Ask the average business owner if he or she wants to make more money and the answer will be yes. Ask that same question of a more experienced or sophisticated business person and the answer might be, “Just what do you mean by more money?” As you might now imagine, the term “make more money” has different meanings to different people.
We’ve all heard a newscaster say things like the movie Unbroken made $47.3 million during its Christmas weekend opening or the auto maker GM made $39.6 billion in the second quarter of 2014. To be accurate, the reporter should have said Unbroken grossed $47.3 million in ticket sales and that GM sold $39.6 billion of autos and other products. The “making of money” is an expression that refers to profit, the money left after paying all operating costs and expenses. The figures quoted in the newscast represent sales made during the period, not profits.
At this point you may say, “So what? Does it really matter?” Let’s look at a different scenario.
A business owner at a cocktail party talks about how much money he made. Most listeners recognize he is boasting a bit and they pay no attention. But what if the same statement is made to his banker, a potential investor or lender, an important supplier, or a prospective customer? The meaning now becomes critical because the credibility of the owner will be judged based on his use of business and financial terminology.

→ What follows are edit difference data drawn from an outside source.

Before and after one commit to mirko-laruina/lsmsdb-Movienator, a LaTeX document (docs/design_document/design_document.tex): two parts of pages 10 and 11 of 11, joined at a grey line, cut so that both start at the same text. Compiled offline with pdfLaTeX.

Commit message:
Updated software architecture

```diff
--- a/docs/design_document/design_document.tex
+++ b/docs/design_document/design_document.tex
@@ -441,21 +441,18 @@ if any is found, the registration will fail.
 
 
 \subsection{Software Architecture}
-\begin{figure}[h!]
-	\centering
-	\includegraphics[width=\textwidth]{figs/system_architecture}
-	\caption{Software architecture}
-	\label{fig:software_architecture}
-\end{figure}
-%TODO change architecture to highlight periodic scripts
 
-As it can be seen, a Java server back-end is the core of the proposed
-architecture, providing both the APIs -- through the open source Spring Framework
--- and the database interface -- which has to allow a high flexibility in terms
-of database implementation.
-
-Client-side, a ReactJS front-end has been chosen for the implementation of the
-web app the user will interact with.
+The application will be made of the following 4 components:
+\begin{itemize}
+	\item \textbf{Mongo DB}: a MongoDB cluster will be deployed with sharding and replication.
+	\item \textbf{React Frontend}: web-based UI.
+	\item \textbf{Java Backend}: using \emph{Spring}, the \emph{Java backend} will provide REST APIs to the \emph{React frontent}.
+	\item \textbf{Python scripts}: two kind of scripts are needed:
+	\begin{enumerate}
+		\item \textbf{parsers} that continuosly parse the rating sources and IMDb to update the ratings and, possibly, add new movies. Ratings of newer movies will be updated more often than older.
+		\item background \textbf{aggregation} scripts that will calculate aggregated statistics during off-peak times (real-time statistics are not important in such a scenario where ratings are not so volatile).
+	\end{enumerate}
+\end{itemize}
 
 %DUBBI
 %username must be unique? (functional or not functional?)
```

A banker or investor won’t make a loan or investment solely on the ability of the owner to use an accurate vocabulary. On the other hand, an inaccurate usage of terms and an inaccurate communication of business results, however unintentional, will cause them to wonder about the knowledge and acumen of their applicant.

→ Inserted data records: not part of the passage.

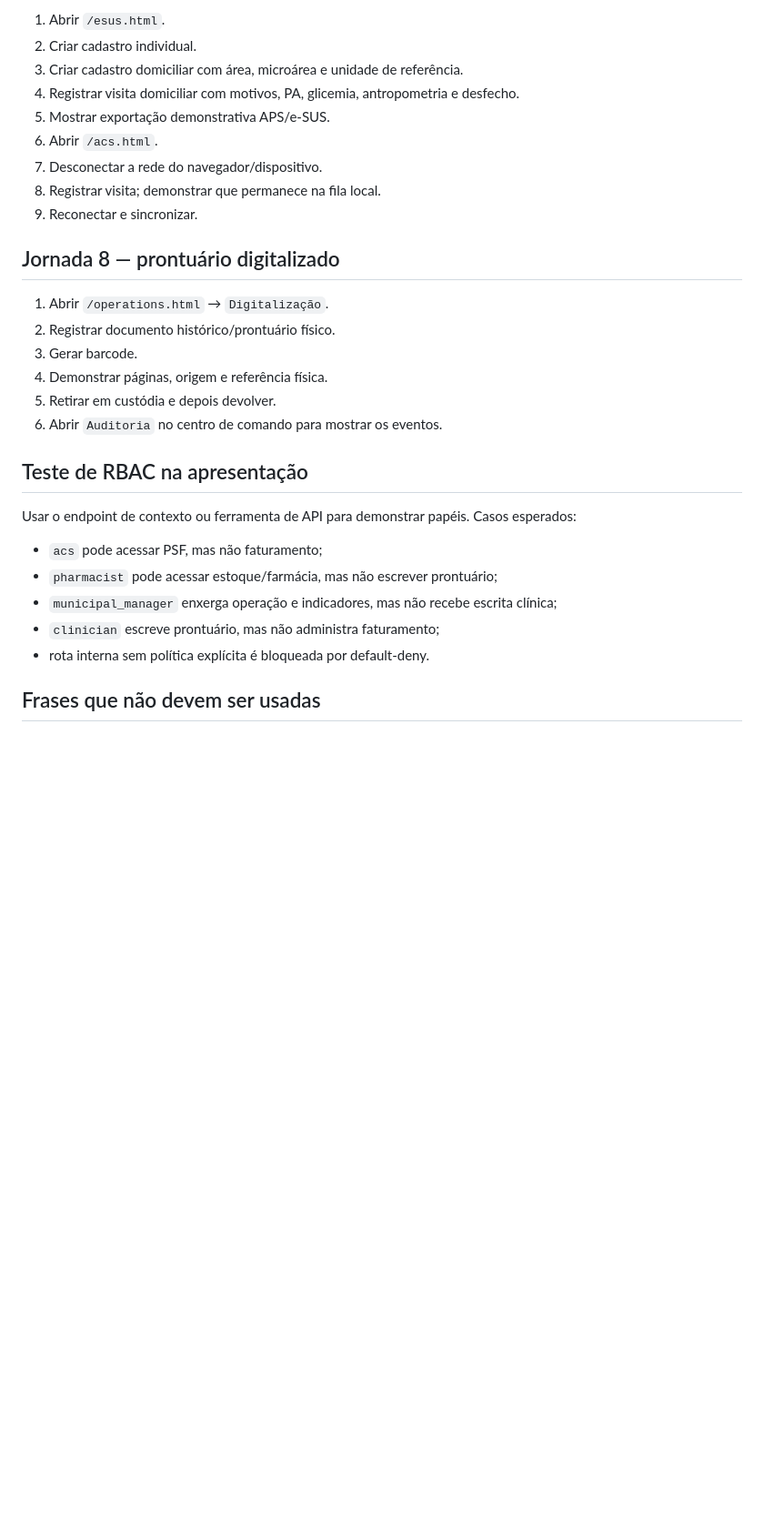
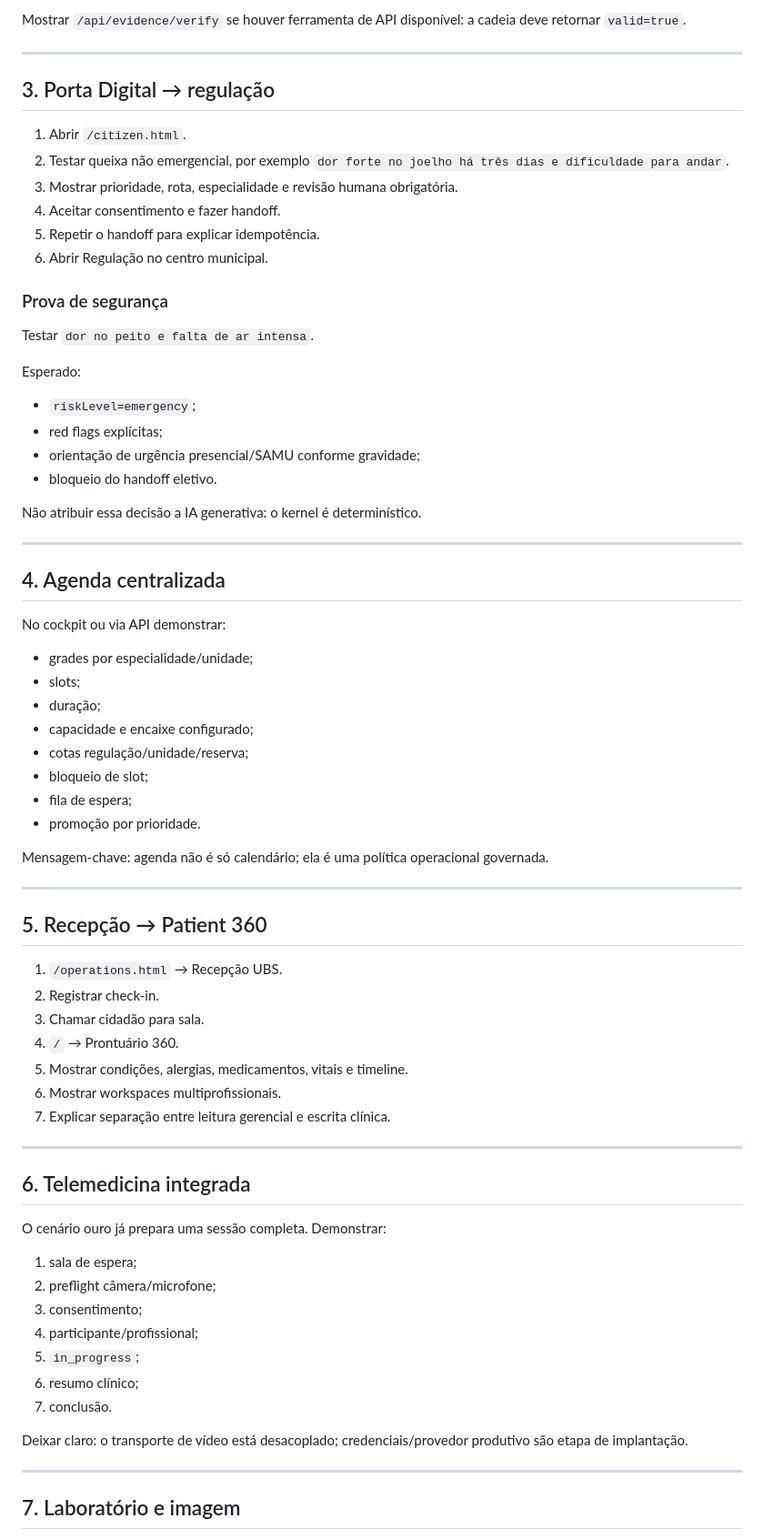
Before and after one commit to felipemenezes25000-spec/teste-de-jundiai-definitivo, a Markdown page: docs/POC_RUNBOOK.md, the part around one of its changes. Shown at 91% size. GitHub-like rendering; blank space fills up the shorter version.

```diff
--- a/docs/POC_RUNBOOK.md
+++ b/docs/POC_RUNBOOK.md
@@ -71,31 +63,76 @@ Repetir a jornada com `dor no peito e falta de ar intensa`. O resultado deve ser
 
-1. Abrir `/esus.html`.
-2. Criar cadastro individual.
-3. Criar cadastro domiciliar com área, microárea e unidade de referência.
-4. Registrar visita domiciliar com motivos, PA, glicemia, antropometria e desfecho.
-5. Mostrar exportação demonstrativa APS/e-SUS.
-6. Abrir `/acs.html`.
-7. Desconectar a rede do navegador/dispositivo.
-8. Registrar visita; demonstrar que permanece na fila local.
-9. Reconectar e sincronizar.
+Mostrar `/api/evidence/verify` se houver ferramenta de API disponível: a cadeia deve retornar `valid=true`.
 
-## Jornada 8 — prontuário digitalizado
+---
 
-1. Abrir `/operations.html` → `Digitalização`.
-2. Registrar documento histórico/prontuário físico.
-3. Gerar barcode.
-4. Demonstrar páginas, origem e referência física.
-5. Retirar em custódia e depois devolver.
-6. Abrir `Auditoria` no centro de comando para mostrar os eventos.
+## 3. Porta Digital → regulação
 
-## Teste de RBAC na apresentação
+1. Abrir `/citizen.html`.
+2. Testar queixa não emergencial, por exemplo `dor forte no joelho há três dias e dificuldade para andar`.
+3. Mostrar prioridade, rota, especialidade e revisão humana obrigatória.
+4. Aceitar consentimento e fazer handoff.
+5. Repetir o handoff para explicar idempotência.
+6. Abrir Regulação no centro municipal.
 
-Usar o endpoint de contexto ou ferramenta de API para demonstrar papéis. Casos esperados:
+### Prova de segurança
 
-- `acs` pode acessar PSF, mas não faturamento;
-- `pharmacist` pode acessar estoque/farmácia, mas não escrever prontuário;
-- `municipal_manager` enxerga operação e indicadores, mas não recebe escrita clínica;
-- `clinician` escreve prontuário, mas não administra faturamento;
-- rota interna sem política explícita é bloqueada por default-deny.
+Testar `dor no peito e falta de ar intensa`.
 
-## Frases que não devem ser usadas
+Esperado:
+
+- `riskLevel=emergency`;
+- red flags explícitas;
+- orientação de urgência presencial/SAMU conforme gravidade;
+- bloqueio do handoff eletivo.
+
+Não atribuir essa decisão a IA generativa: o kernel é determinístico.
+
+---
+
+## 4. Agenda centralizada
+
+No cockpit ou via API demonstrar:
+
+- grades por especialidade/unidade;
+- slots;
+- duração;
+- capacidade e encaixe configurado;
+- cotas regulação/unidade/reserva;
+- bloqueio de slot;
+- fila de espera;
+- promoção por prioridade.
+
+Mensagem-chave: agenda não é só calendário; ela é uma política operacional governada.
+
+---
+
+## 5. Recepção → Patient 360
+
+1. `/operations.html` → Recepção UBS.
+2. Registrar check-in.
+3. Chamar cidadão para sala.
+4. `/` → Prontuário 360.
+5. Mostrar condições, alergias, medicamentos, vitais e timeline.
+6. Mostrar workspaces multiprofissionais.
+7. Explicar separação entre leitura gerencial e escrita clínica.
+
+---
+
+## 6. Telemedicina integrada
+
+O cenário ouro já prepara uma sessão completa. Demonstrar:
+
+1. sala de espera;
+2. preflight câmera/microfone;
+3. consentimento;
+4. participante/profissional;
+5. `in_progress`;
+6. resumo clínico;
+7. conclusão.
+
+Deixar claro: o transporte de vídeo está desacoplado; credenciais/provedor produtivo são etapa de implantação.
+
+---
+
+## 7. Laboratório e imagem
+
```
Also changed, not shown: other parts of docs/POC_RUNBOOK.md (+247 -59 lines).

If a vendor has a choice of two customers to promote and sell their products or if a customer has the choice between two sources to supply their needs, credibility may be very important. If the decision is low risk, meaning the acumen of the owner is of no import, the usage of terms may not matter. On the other hand, if the reputation, stature, and sophistication of the business are important to the vendor or customer, the impression created through vocabulary may be critical. Although perhaps an extreme example, the former CEO of a large St. Louis corporation would not consider suppliers if the representatives were sloppy in their use of language. We know a supply chain manager at a Fortune 50 company declines to use suppliers in critical areas if they cannot speak knowledgeably about their financial situation.
Think of it this way. There is no disadvantage to using business terms in a correct and proper manner, but there may be advantages to creating the image of a person who knows what they are talking about. Using improper or imprecise language runs the risk of damaging image or reputation. Why take that risk?
Our suggestion is to avoid using the term “making money”. Instead, refer to “making a profit”. After all, isn’t making more profit what the financial aspect of business is about?